“…so that no one can boast.” Sinful pride grows on the human heart like lard on a pig. Sinful pride is the source of most of the problems and conflicts and rubs in our life, is this not true. Christ warns us to repent of sinful pride and instead to be humble, like he is, as he once said “Come learn from me, for I am gentle and humble of heart.” (Matt. 11:29) Now, you remember the definition of humility? Humility is not thinking less of yourself, for in Christ we are to think very highly of ourselves, after all, we are saints and royalty in Christ. Humility is not thinking less of yourself, but rather thinking of yourself less. Humility is learning on focusing on other people—how do they feel, what do they need. And one thing everyone needs you to do is to live by the 10 Commandments—that benefits everyone else, and happily, also benefits you.
And that’s our last thing about grace that is so amazing. God in his grace gives you heaven as a free gift, you do not need to obey the commandments to get to heaven. But it is precisely because he loves us that he wants us to live by his commandments every day, and night, and even at 2 in the morning. CS Lewis explained it this way, “Love may, indeed, love the beloved when her beauty is lost: but not because it is lost. Love may forgive all infirmities…but Love cannot cease to will their removal….Of all powers he forgives most, but he condones least: he is pleased with little, but demands all.”

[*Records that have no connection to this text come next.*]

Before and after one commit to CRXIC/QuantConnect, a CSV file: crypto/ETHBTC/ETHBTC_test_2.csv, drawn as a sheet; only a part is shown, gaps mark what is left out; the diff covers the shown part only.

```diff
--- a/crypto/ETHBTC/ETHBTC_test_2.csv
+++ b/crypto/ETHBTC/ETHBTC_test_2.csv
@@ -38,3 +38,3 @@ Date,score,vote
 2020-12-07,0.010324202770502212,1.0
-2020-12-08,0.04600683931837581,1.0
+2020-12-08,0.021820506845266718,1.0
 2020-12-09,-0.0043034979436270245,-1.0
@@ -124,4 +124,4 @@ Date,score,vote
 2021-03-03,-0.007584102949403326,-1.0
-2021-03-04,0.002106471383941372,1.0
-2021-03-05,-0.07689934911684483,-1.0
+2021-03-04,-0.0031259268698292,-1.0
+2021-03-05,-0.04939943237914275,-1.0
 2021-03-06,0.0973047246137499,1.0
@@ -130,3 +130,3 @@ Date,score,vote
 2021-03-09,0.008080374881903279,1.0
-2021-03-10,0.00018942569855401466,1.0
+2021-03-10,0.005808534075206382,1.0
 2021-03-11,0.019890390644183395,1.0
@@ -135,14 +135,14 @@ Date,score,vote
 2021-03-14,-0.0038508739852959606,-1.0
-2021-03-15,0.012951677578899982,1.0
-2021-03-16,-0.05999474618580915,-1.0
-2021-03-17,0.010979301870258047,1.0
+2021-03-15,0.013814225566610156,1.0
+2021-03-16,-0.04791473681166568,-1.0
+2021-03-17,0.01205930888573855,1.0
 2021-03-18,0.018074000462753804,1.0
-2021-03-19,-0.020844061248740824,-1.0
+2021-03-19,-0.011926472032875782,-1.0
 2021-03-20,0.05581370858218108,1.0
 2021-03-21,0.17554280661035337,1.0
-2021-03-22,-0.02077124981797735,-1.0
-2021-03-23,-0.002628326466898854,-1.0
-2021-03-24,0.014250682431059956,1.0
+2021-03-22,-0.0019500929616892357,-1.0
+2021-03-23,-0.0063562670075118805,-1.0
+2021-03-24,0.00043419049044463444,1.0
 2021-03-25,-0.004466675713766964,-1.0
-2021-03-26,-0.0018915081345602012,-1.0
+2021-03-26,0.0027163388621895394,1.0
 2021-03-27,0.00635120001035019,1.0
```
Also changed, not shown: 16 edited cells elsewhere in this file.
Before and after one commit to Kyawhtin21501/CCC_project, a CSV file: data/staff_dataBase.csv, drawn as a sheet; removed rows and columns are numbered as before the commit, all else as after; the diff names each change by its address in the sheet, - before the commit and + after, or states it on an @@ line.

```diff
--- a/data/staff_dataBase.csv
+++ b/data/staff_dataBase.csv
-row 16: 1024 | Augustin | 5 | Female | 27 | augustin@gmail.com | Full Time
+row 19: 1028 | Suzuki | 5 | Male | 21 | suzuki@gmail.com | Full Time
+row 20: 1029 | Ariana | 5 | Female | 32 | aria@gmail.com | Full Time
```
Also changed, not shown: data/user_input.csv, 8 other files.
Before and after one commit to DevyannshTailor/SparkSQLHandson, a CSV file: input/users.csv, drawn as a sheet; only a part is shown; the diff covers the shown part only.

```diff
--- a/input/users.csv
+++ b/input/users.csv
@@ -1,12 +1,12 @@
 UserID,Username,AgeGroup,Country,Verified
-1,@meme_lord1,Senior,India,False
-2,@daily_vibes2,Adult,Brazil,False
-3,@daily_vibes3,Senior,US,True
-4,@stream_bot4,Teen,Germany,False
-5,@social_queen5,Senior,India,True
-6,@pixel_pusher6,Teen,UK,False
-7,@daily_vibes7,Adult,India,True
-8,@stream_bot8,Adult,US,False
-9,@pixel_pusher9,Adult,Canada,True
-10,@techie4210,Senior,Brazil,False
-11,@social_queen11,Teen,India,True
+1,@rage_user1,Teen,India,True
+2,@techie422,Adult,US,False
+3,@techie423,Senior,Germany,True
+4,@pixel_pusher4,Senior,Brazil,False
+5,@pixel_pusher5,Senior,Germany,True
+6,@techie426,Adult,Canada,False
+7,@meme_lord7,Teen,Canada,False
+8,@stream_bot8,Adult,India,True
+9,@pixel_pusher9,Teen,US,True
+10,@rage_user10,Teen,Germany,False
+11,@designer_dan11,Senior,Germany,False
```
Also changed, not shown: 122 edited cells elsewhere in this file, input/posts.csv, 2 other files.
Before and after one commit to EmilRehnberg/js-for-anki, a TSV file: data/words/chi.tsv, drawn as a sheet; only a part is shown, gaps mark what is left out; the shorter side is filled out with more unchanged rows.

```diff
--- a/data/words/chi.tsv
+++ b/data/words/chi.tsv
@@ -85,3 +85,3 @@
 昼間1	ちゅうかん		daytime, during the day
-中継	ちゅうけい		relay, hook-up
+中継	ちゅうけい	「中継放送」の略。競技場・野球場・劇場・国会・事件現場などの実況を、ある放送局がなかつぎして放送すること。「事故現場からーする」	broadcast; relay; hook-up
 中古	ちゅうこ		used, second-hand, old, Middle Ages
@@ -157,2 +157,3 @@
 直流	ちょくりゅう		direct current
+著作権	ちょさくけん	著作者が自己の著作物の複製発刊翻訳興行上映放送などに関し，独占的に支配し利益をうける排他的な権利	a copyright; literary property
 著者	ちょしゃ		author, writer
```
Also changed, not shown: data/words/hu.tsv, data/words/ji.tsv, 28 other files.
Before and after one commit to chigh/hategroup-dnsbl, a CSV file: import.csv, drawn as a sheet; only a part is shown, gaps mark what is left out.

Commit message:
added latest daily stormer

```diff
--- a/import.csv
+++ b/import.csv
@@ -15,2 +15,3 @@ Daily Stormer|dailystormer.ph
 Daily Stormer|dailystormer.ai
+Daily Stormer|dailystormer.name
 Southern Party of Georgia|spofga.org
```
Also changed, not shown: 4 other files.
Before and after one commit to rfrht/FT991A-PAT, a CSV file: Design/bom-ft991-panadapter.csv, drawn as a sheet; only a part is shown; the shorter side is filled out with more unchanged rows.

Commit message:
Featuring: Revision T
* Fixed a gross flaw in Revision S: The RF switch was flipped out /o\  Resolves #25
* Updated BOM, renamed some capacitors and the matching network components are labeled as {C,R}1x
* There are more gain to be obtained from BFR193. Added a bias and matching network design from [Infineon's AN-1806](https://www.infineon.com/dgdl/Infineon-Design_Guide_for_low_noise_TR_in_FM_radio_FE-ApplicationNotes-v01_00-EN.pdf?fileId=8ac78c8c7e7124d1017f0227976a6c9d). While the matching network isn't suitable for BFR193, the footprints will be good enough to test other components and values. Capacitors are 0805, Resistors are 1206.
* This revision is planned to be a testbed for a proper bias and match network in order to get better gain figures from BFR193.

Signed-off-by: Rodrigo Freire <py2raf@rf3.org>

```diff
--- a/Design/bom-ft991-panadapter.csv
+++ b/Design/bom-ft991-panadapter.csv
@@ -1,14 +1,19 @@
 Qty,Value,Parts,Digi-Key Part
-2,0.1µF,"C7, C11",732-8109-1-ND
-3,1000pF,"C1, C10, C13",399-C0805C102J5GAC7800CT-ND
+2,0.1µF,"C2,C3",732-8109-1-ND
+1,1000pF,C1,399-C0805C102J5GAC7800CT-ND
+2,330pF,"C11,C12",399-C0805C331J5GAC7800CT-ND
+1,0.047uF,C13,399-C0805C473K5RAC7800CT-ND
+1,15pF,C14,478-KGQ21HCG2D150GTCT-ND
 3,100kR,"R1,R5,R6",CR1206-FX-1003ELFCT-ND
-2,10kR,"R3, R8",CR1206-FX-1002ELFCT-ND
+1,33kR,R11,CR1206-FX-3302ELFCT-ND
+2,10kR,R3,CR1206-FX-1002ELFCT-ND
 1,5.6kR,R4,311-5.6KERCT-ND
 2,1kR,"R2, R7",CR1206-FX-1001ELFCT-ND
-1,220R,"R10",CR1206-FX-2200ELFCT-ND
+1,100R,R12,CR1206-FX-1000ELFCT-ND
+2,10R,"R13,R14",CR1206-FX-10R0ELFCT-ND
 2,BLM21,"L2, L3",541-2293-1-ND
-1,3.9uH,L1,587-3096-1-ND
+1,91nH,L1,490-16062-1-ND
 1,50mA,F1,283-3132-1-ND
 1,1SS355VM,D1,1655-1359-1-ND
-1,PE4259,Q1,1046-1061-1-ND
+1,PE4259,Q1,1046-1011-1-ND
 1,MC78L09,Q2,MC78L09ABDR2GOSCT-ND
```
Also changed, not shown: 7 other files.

“Amazing grace, how sweet the sound, that saved a wretch like me, I once was lost but now am found, was bind but now I see.” May you never again be blind but always have the kind of eyes that see God’s grace in Christ so clearly that you never stop being amazed by it. Amen.